> [ACTION ITEM] Word for word, give again the lines of the material below, from the one holding "usuarios, proyectos y" to the last, with nothing added.

------------------------

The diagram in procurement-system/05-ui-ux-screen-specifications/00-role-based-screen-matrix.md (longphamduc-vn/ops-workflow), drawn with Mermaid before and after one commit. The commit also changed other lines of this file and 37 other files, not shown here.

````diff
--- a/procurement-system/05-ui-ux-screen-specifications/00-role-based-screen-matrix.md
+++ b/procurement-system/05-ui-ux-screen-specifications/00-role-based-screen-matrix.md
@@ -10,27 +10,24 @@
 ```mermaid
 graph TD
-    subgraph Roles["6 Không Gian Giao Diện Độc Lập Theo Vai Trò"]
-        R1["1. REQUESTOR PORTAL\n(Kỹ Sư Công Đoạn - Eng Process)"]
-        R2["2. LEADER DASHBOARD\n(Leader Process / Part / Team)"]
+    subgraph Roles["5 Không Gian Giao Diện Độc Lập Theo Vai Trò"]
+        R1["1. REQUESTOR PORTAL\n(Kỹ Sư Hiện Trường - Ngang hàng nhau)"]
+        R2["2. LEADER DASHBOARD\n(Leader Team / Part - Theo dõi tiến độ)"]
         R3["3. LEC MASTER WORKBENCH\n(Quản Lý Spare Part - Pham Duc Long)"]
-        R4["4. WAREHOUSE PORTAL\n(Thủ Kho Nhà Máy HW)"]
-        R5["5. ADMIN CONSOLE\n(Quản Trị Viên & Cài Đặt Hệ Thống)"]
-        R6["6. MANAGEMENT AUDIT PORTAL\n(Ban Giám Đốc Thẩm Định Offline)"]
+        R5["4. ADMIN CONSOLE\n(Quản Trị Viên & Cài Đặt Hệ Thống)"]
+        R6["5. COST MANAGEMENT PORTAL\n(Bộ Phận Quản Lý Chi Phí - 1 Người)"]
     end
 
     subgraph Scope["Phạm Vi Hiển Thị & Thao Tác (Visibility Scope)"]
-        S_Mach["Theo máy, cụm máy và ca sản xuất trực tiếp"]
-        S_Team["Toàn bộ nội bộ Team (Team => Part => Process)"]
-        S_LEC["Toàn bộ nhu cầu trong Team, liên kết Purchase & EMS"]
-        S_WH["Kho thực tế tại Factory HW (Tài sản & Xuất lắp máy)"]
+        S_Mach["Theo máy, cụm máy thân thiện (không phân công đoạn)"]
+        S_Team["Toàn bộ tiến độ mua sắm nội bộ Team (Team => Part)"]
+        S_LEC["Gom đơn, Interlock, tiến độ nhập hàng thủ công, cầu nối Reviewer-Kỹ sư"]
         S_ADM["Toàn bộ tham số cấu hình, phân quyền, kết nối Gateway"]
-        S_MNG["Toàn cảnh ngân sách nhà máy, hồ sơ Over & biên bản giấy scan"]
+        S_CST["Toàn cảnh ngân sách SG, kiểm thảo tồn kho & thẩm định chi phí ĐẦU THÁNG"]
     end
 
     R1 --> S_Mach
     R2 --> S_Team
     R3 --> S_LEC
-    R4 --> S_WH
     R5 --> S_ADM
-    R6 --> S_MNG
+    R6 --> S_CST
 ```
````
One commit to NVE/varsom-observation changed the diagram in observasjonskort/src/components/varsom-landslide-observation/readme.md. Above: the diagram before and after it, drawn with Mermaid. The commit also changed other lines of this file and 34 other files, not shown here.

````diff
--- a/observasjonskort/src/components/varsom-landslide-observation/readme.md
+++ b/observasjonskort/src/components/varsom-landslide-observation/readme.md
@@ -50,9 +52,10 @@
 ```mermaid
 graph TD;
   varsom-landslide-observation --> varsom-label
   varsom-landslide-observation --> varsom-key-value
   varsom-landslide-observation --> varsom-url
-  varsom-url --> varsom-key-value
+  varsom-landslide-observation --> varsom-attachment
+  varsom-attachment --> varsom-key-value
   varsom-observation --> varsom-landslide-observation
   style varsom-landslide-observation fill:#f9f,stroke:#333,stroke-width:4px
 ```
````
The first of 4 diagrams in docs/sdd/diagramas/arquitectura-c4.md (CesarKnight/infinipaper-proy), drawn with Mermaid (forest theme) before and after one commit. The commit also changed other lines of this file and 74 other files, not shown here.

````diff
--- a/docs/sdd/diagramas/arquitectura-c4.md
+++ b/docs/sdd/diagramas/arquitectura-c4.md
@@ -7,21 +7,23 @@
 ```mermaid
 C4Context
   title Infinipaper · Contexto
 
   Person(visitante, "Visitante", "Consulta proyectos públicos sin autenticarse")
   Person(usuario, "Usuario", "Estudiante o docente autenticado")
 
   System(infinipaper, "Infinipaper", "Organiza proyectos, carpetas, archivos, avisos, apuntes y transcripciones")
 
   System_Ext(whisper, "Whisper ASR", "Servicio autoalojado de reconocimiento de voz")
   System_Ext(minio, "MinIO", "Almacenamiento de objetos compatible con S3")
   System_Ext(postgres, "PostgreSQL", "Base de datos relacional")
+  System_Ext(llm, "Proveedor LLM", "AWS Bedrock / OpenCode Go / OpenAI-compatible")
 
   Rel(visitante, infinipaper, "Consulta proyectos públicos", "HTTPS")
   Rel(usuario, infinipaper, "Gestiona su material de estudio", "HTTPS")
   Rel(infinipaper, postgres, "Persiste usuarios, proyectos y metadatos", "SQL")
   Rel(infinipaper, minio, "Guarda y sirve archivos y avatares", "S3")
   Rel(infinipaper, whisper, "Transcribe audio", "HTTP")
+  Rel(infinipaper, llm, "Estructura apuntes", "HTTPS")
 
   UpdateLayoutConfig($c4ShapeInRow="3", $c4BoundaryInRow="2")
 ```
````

------------------------

> [ANSWER FOR THIS EXERCISE]
   Rel(infinipaper, postgres, "Persiste usuarios, proyectos y metadatos", "SQL")
   Rel(infinipaper, minio, "Guarda y sirve archivos y avatares", "S3")
   Rel(infinipaper, whisper, "Transcribe audio", "HTTP")
+  Rel(infinipaper, llm, "Estructura apuntes", "HTTPS")
 
   UpdateLayoutConfig($c4ShapeInRow="3", $c4BoundaryInRow="2")
 ```
````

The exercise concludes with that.